This edition: April 2009
Original tape date: April 23, 2009.
1/ “Cast in Bronze” at the Metropolitan Museum
The history of art is without end. Witness the groundbreaking exhibit at The Metropolitan Museum of Art Cast in Bronze : French Sculpture from Renaissance to Revolution. Initially inspired by the Italian Renaissance but always moving in their own directions French artists created a magnificent array of bronze works spanning more than two centuries. They are now gathered together for the first time. Curator James David Draper shares with CANAPE his thoughts about the merit of these masterworks in metal.
2/ “Shall We Kiss?” by Emmanuel Mouret
Will they or won’t they? That’s the question implicit in all romantic comedies. In Emmanuel Mouret’s Shall We Kiss? one couple on the verge of that decision takes a long look by way of a flashback to another couple to find the answer. Before fabric designer Emilie will kiss furniture restorer Gabriel she must tell him the cautionary tale of math teacher Nicolas and laboratory researcher Judith. Director-writer Emmanuel Mouret chats with CANAPE about his comedy that has been called “a mouth watering Gallic soufflé.”
3/ Bagad Saint-Nazaire

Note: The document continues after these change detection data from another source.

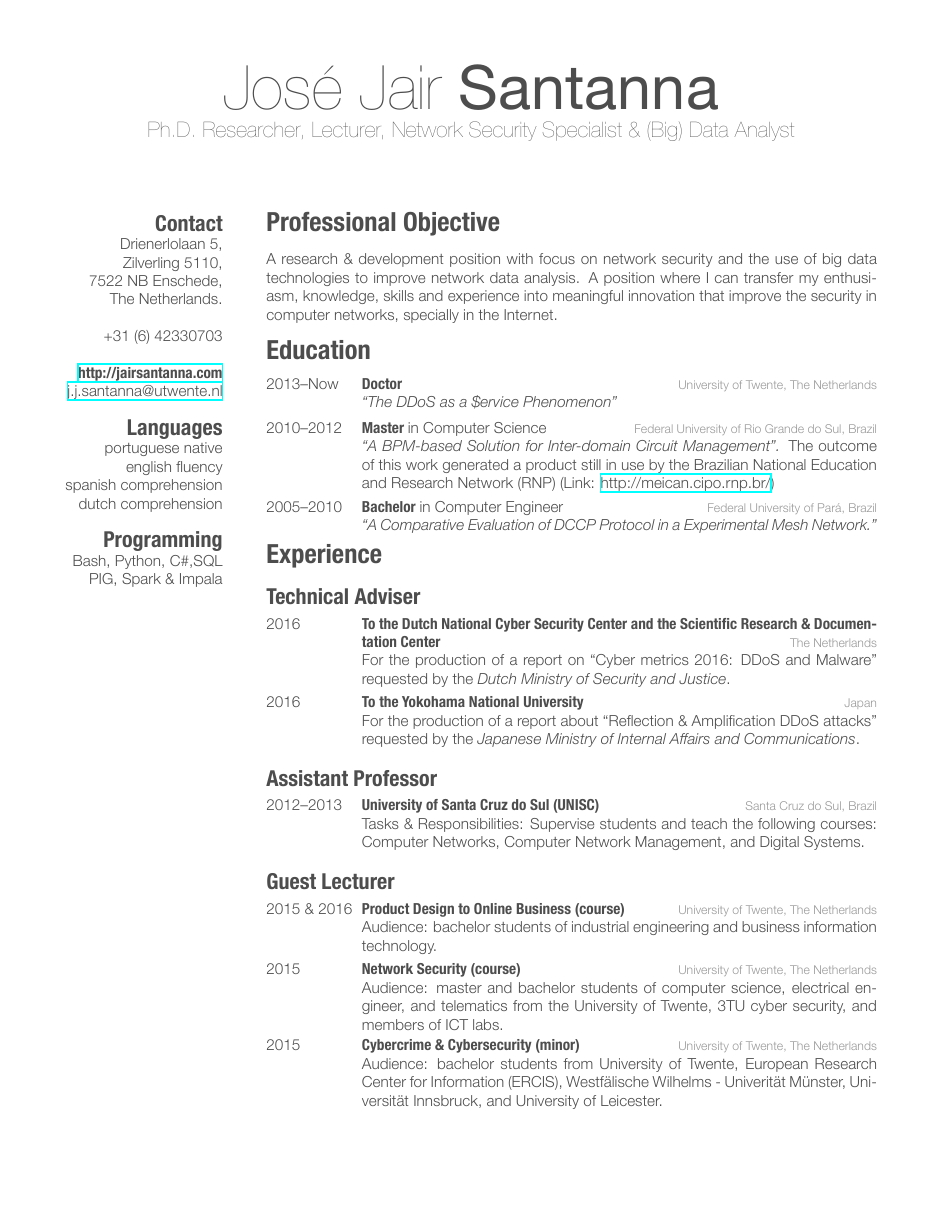
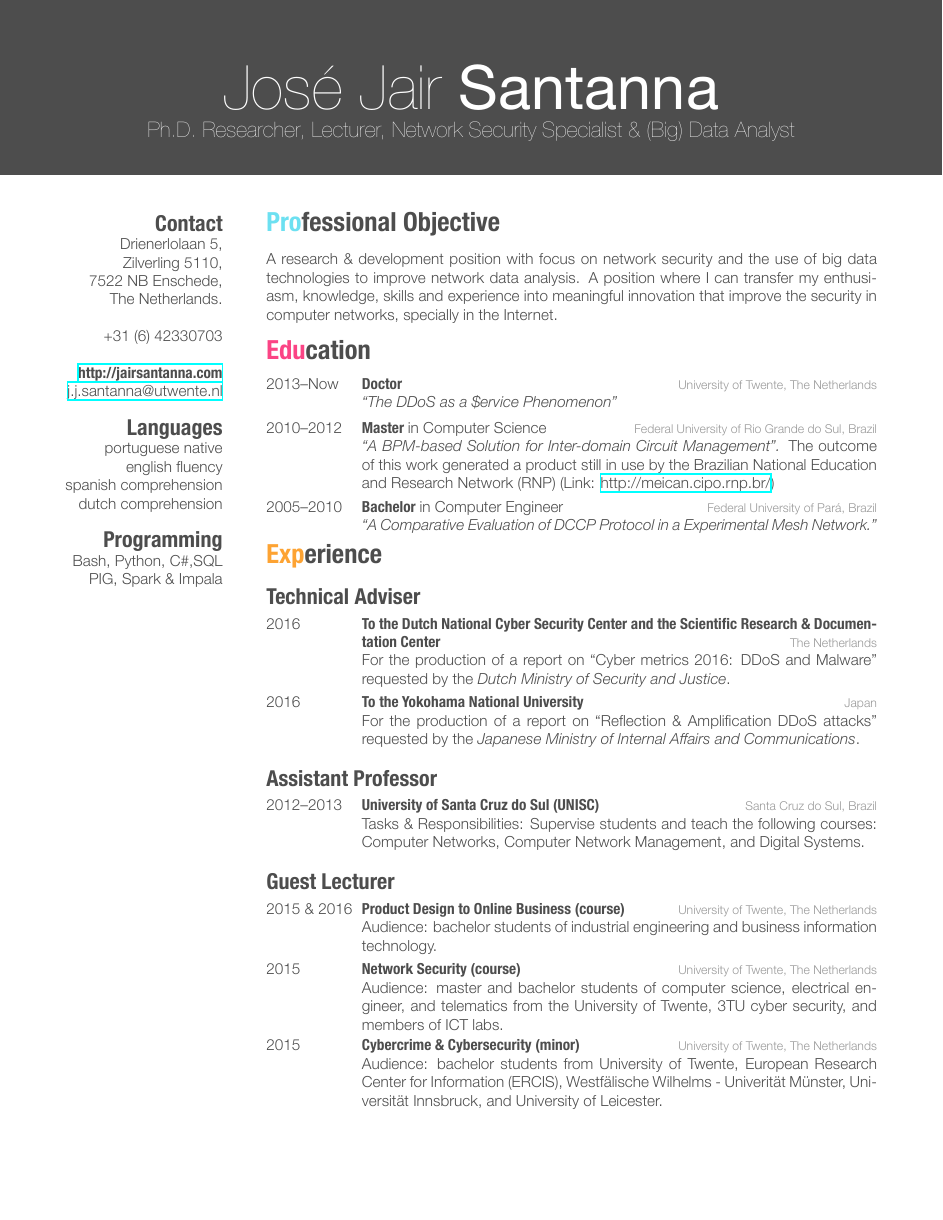
Before and after one commit to jjsantanna/jair_carreer_cv, a LaTeX CV (mycurriculum.tex): page 1 of 3. The pictures show the PDF file mycurriculum.pdf that the author committed with the source.

Commit message:
last updates

```diff
--- a/mycurriculum.tex
+++ b/mycurriculum.tex
@@ -73,7 +73,7 @@ A research \& development position with focus on network security and the use of
 {2016}
 {To the Yokohama National University}
 {Japan}
-{For the production of a report about ``Reflection \& Amplification DDoS attacks'' requested by the \emph{Japanese Ministry of Internal Affairs and Communications}.}
+{For the production of a report on ``Reflection \& Amplification DDoS attacks'' requested by the \emph{Japanese Ministry of Internal Affairs and Communications}.}
 \end{entrylist}
 
 \subsection{Assistant Professor}
```
Also changed, not shown: mycurriculum.pdf, mycurriculum.tex (2 more changed lines).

On St. Patrick’s Day everyone is Irish. But does everyone include the French? This year the answer was found marching down Fifth Ave. Thirty musicians from Saint Nazaire in Brittany joined the Irish to celebrate their common Celtic heritage. While in la Grosse Pomme they shared their music with audiences at Symphony Space, Times Square, the Lycee Francaise and elsewhere. CANAPE investigates the musical blarney from Brittany.
4/ International Day of Francophonie
It’s not exactly easy to get anyone’s attention in a place like New York City. How do you celebrate the 400th anniversary of the founding of Quebec City? Or how do you mark the presence of 200 million French speakers in sixty eight countries? Those were the challenges this year for the Journee de la Francophonie, the international day of the French speaking world. You could say that the solution was illuminating. French light sculptor Patrick Rimoux used the façade of the Payne Whitney Mansion on Fifth Ave., which houses the French Cultural Services, as his canvas. CANAPE chats with the master of light.
5/ Gustave Caillebotte at the Brooklyn Museum
What impression does an Impresionist make? Monet had his water lilies. And Manet his dancers. But what of Gustave Caillebotte? He’s been called the Urban Impressionist for his angular views of Paris. At the Brooklyn Museum in the first major showing of the artist’s oeuvre in over thirty years Gustave Caillebotte: Impressionist Paintings from Paris to the Sea another artist emerges, a man for whom water was a special, near constant element of his work. Curator Judith Dolkart talks to CANAPE about an artist who was a passionate rower and yachtsman.
Judith Dolkart Curator
James David Draper Curator
Christian Méhat Musician
Francois Maheut Musical Consultant
Emmanuel Mouret Film Director
Patrick Rimoux Artist